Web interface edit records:

------------------------------------------------

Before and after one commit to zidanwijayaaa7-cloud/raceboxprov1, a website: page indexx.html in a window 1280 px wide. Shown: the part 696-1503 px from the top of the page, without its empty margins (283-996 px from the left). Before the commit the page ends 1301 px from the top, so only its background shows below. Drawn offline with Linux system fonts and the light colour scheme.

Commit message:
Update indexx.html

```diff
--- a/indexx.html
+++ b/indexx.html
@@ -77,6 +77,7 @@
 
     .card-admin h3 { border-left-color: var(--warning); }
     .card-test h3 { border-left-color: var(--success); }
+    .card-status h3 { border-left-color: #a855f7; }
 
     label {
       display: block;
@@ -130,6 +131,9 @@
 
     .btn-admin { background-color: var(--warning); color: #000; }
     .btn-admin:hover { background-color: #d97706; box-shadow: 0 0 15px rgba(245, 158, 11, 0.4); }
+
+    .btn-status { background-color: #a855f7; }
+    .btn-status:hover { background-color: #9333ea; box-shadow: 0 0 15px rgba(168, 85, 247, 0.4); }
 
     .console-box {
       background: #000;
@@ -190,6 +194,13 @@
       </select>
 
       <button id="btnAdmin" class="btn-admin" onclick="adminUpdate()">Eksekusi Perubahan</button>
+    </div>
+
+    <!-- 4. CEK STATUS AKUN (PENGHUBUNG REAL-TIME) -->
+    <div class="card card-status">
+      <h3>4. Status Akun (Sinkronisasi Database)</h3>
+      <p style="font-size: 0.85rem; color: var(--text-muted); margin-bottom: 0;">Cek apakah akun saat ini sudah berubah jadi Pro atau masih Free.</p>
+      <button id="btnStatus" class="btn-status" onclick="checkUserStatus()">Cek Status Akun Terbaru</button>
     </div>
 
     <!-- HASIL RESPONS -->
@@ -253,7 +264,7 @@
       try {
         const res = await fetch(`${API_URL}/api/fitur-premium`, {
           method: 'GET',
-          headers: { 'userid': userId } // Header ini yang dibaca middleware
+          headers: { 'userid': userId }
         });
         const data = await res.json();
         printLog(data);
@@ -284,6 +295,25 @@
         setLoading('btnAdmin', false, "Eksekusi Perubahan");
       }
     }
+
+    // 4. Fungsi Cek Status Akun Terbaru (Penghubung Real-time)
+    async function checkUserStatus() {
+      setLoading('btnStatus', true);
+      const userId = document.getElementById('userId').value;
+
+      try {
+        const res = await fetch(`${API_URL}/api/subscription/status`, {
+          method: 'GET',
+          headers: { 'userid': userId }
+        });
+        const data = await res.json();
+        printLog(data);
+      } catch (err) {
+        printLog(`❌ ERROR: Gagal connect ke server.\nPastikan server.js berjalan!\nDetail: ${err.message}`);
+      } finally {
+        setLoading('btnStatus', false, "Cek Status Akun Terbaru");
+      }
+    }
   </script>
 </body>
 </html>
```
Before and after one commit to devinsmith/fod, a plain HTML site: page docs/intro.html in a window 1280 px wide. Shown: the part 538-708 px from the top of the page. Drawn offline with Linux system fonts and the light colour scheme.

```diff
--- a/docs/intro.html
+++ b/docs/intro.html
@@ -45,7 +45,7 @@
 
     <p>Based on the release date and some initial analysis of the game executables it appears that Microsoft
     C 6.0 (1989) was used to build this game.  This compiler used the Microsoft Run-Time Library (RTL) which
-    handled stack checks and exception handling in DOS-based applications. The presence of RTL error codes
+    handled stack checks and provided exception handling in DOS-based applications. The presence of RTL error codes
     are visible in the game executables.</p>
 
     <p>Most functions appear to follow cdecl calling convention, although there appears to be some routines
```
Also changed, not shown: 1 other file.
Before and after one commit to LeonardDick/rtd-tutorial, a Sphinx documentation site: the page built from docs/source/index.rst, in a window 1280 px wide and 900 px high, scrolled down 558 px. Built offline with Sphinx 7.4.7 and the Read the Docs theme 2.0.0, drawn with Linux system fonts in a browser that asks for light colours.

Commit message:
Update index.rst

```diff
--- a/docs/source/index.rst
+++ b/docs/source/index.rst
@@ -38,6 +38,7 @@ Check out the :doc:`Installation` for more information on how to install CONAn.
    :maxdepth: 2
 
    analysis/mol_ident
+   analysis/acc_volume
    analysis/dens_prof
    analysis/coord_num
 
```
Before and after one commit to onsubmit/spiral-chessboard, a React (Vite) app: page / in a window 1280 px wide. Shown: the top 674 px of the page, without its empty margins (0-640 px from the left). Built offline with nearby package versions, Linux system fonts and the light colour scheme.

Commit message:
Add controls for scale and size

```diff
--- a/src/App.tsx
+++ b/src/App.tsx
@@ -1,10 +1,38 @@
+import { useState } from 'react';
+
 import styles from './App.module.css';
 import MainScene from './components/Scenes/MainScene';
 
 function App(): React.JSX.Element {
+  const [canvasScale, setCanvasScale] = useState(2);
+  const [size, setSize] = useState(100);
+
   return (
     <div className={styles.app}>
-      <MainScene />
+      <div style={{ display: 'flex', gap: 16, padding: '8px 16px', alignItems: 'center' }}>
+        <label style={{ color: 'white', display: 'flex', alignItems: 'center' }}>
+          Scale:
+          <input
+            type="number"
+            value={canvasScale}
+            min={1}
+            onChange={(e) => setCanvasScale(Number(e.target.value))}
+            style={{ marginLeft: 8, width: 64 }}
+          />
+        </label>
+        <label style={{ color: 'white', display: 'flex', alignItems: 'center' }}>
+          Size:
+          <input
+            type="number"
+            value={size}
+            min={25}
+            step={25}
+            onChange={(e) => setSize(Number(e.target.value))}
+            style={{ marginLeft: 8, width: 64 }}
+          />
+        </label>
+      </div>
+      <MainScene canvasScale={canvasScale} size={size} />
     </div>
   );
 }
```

------------------------------------------------

▶ [WHAT THE TASK ASKS]: Using the same words as the original, repeat the records above.

▶ [SOLUTION]:
Before and after one commit to zidanwijayaaa7-cloud/raceboxprov1, a website: page indexx.html in a window 1280 px wide. Shown: the part 696-1503 px from the top of the page, without its empty margins (283-996 px from the left). Before the commit the page ends 1301 px from the top, so only its background shows below. Drawn offline with Linux system fonts and the light colour scheme.

Commit message:
Update indexx.html

```diff
--- a/indexx.html
+++ b/indexx.html
@@ -77,6 +77,7 @@
 
     .card-admin h3 { border-left-color: var(--warning); }
     .card-test h3 { border-left-color: var(--success); }
+    .card-status h3 { border-left-color: #a855f7; }
 
     label {
       display: block;
@@ -130,6 +131,9 @@
 
     .btn-admin { background-color: var(--warning); color: #000; }
     .btn-admin:hover { background-color: #d97706; box-shadow: 0 0 15px rgba(245, 158, 11, 0.4); }
+
+    .btn-status { background-color: #a855f7; }
+    .btn-status:hover { background-color: #9333ea; box-shadow: 0 0 15px rgba(168, 85, 247, 0.4); }
 
     .console-box {
       background: #000;
@@ -190,6 +194,13 @@
       </select>
 
       <button id="btnAdmin" class="btn-admin" onclick="adminUpdate()">Eksekusi Perubahan</button>
+    </div>
+
+    <!-- 4. CEK STATUS AKUN (PENGHUBUNG REAL-TIME) -->
+    <div class="card card-status">
+      <h3>4. Status Akun (Sinkronisasi Database)</h3>
+      <p style="font-size: 0.85rem; color: var(--text-muted); margin-bottom: 0;">Cek apakah akun saat ini sudah berubah jadi Pro atau masih Free.</p>
+      <button id="btnStatus" class="btn-status" onclick="checkUserStatus()">Cek Status Akun Terbaru</button>
     </div>
 
     <!-- HASIL RESPONS -->
@@ -253,7 +264,7 @@
       try {
         const res = await fetch(`${API_URL}/api/fitur-premium`, {
           method: 'GET',
-          headers: { 'userid': userId } // Header ini yang dibaca middleware
+          headers: { 'userid': userId }
         });
         const data = await res.json();
         printLog(data);
@@ -284,6 +295,25 @@
         setLoading('btnAdmin', false, "Eksekusi Perubahan");
       }
     }
+
+    // 4. Fungsi Cek Status Akun Terbaru (Penghubung Real-time)
+    async function checkUserStatus() {
+      setLoading('btnStatus', true);
+      const userId = document.getElementById('userId').value;
+
+      try {
+        const res = await fetch(`${API_URL}/api/subscription/status`, {
+          method: 'GET',
+          headers: { 'userid': userId }
+        });
+        const data = await res.json();
+        printLog(data);
+      } catch (err) {
+        printLog(`❌ ERROR: Gagal connect ke server.\nPastikan server.js berjalan!\nDetail: ${err.message}`);
+      } finally {
+        setLoading('btnStatus', false, "Cek Status Akun Terbaru");
+      }
+    }
   </script>
 </body>
 </html>
```
Before and after one commit to devinsmith/fod, a plain HTML site: page docs/intro.html in a window 1280 px wide. Shown: the part 538-708 px from the top of the page. Drawn offline with Linux system fonts and the light colour scheme.

```diff
--- a/docs/intro.html
+++ b/docs/intro.html
@@ -45,7 +45,7 @@
 
     <p>Based on the release date and some initial analysis of the game executables it appears that Microsoft
     C 6.0 (1989) was used to build this game.  This compiler used the Microsoft Run-Time Library (RTL) which
-    handled stack checks and exception handling in DOS-based applications. The presence of RTL error codes
+    handled stack checks and provided exception handling in DOS-based applications. The presence of RTL error codes
     are visible in the game executables.</p>
 
     <p>Most functions appear to follow cdecl calling convention, although there appears to be some routines
```
Also changed, not shown: 1 other file.
Before and after one commit to LeonardDick/rtd-tutorial, a Sphinx documentation site: the page built from docs/source/index.rst, in a window 1280 px wide and 900 px high, scrolled down 558 px. Built offline with Sphinx 7.4.7 and the Read the Docs theme 2.0.0, drawn with Linux system fonts in a browser that asks for light colours.

Commit message:
Update index.rst

```diff
--- a/docs/source/index.rst
+++ b/docs/source/index.rst
@@ -38,6 +38,7 @@ Check out the :doc:`Installation` for more information on how to install CONAn.
    :maxdepth: 2
 
    analysis/mol_ident
+   analysis/acc_volume
    analysis/dens_prof
    analysis/coord_num
 
```
Before and after one commit to onsubmit/spiral-chessboard, a React (Vite) app: page / in a window 1280 px wide. Shown: the top 674 px of the page, without its empty margins (0-640 px from the left). Built offline with nearby package versions, Linux system fonts and the light colour scheme.

Commit message:
Add controls for scale and size

```diff
--- a/src/App.tsx
+++ b/src/App.tsx
@@ -1,10 +1,38 @@
+import { useState } from 'react';
+
 import styles from './App.module.css';
 import MainScene from './components/Scenes/MainScene';
 
 function App(): React.JSX.Element {
+  const [canvasScale, setCanvasScale] = useState(2);
+  const [size, setSize] = useState(100);
+
   return (
     <div className={styles.app}>
-      <MainScene />
+      <div style={{ display: 'flex', gap: 16, padding: '8px 16px', alignItems: 'center' }}>
+        <label style={{ color: 'white', display: 'flex', alignItems: 'center' }}>
+          Scale:
+          <input
+            type="number"
+            value={canvasScale}
+            min={1}
+            onChange={(e) => setCanvasScale(Number(e.target.value))}
+            style={{ marginLeft: 8, width: 64 }}
+          />
+        </label>
+        <label style={{ color: 'white', display: 'flex', alignItems: 'center' }}>
+          Size:
+          <input
+            type="number"
+            value={size}
+            min={25}
+            step={25}
+            onChange={(e) => setSize(Number(e.target.value))}
+            style={{ marginLeft: 8, width: 64 }}
+          />
+        </label>
+      </div>
+      <MainScene canvasScale={canvasScale} size={size} />
     </div>
   );
 }
```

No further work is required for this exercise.